In their last huddle at the party’s National Council meeting before the Lok Sabha elections, the BJP top brass on Sunday projected a united front, with both Leader of Opposition in the Lok Sabha Sushma Swaraj and party patriarch L K Advani stepping up to rally behind Narendra Modi’s bid for prime ministership.
Modi, on his part, tried to silence critics by providing a peek into his vision for the country, while issuing a veiled warning against the Aam Aadmi Party’s national ambitions, saying the people should trust his “track record” on governance and not the “tape record” of AAP’s promises.
Advani, however, cautioned party workers against “over confidence”, reminding them about the party’s debacle in the 2004 elections. While Modi sought to suggest that his vision for India does not discriminate on the basis of identity, Advani reminded cadres about the founding principle of “integral humanism” and urged them to reach out to Muslims, claiming that the party’s attempts in this direction were rewarded in the Assembly elections in Madhya Pradesh and Rajasthan recently.
Both Modi and Swaraj criticised the Congress’s decision to refrain from declaring its prime ministerial candidate. “It is a drama similar to that of (Sonia Gandhi’s) ‘voice of conscience’. The Congress has not declared its candidate out of fear. Our leadership is visible, theirs is invisible,” said Swaraj.
“I see a human angle behind this decision. When defeat is imminent, which mother will sacrifice her son politically? The heart of a mother (Sonia) decided to protect her son (Rahul Gandhi),” said Modi.
Playing the “lower caste” card, Modi said, “Woh naamdar hain, main kaamdar hun. (They are from the elite class, I am from the working class). Elites consider it below their standard to fight with the working class. There has been a tradition of higher caste-lower caste sentiments. Why should a person born in higher class contest with one born in backward caste. This is also a reason, apart from the political reason.”
Accusing Modi’s detractors of a sustained campaign to blame him for the Gujarat riots, Swaraj said, “Satyamev Jayate. This is an episode that Narendra Modi had to suffer for the last 12 years… Only a person with self-confidence can remain steadfast on his path. Justice has been done after 12 years.”
Advani said Modi’s selection as the party’s chief campaigner and his subsequent projection as prime ministerial candidate had enthused the party cadres. His reference to both these events is significant as he had not only skipped the party’s National Executive at Goa where Modi was annointed chief campaigner but also resigned from the party post in protest last June.

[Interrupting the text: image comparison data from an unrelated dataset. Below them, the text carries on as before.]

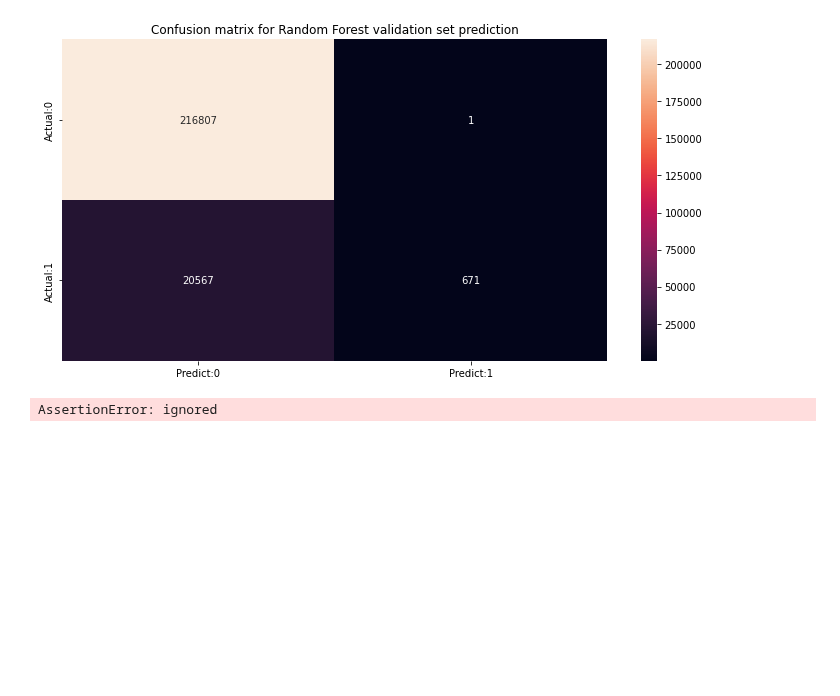
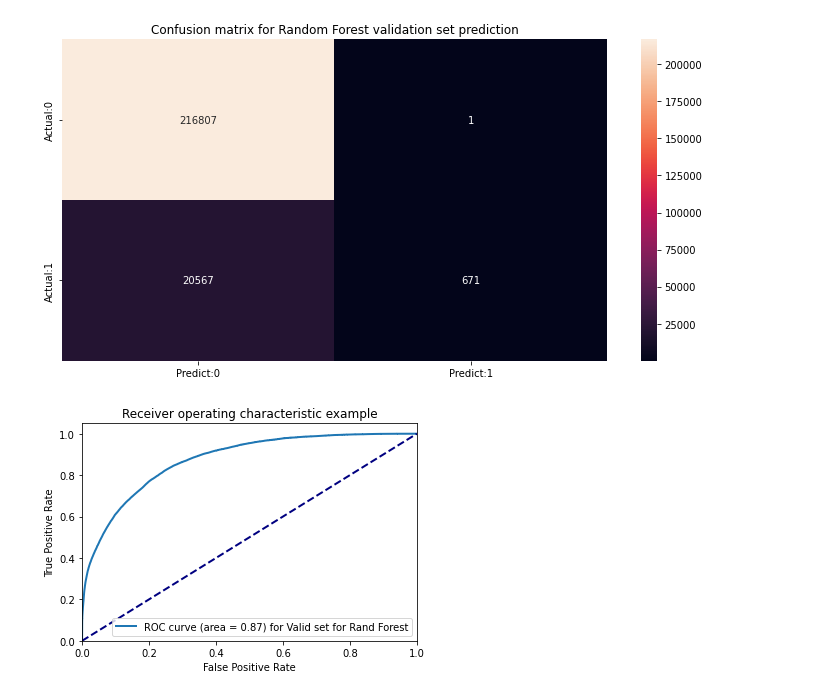
Before and after one commit to M0rph3e/ift6758-project-main, a Jupyter notebook: notebooks/try_your_best_shot.ipynb, the cells around one changed output. Drawn from its saved outputs; the diff is of its cells as text; code cells hidden in the pictures; blank space fills up the shorter version.

Commit message:
Plots

```diff
--- a/notebooks/try_your_best_shot.ipynb
+++ b/notebooks/try_your_best_shot.ipynb
@@ -465,6 +465,6 @@ plot_metrics.plotConfusion(y_valid,y_pred_valid, title='Confusion matrix for Ran
 weighted avg       0.92      0.91      0.88    238046
 [figure]
 # %%
-plot_metrics.plot_roc(y_valid,score_)
+plot_metrics.plot_roc([y_valid],[y_proba_val],["Valid set for Rand Forest"])
 # %% [output]
-AssertionError: ignored
+[figure, added]
```
Also changed, not shown: parts of 2 cells of this notebook.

He had also skipped the party’s parliamentary board meeting at which Modi was announced as the prime ministerial candidate.
“There is a visible change in the last six months, during which he (Modi) was first announced campaign committee chief and then we projected him as our PM candidate…. High ambition is not a crime, low ambition is. I have never seen such enthusiasm and self-confidence. I congratulate Rajnath Singh who decided to make Narendra Modi our PM candidate and set a target of 272+ seats. I do not remember any other leader who has addressed such massive rallies,” said Advani.
He also reminded the cadres about the need to reach out to Muslims. “The Congress had created a sense of distrust in the minds of the Muslim community. But this time, the community expressed its confidence in us in Madhya Pradesh and Rajasthan. I want to tell the Muslim community that all these years they have been used, but have not benefitted,” said Advani, urging party cadres to communicate to the community that “we are for everyone’s welfare”.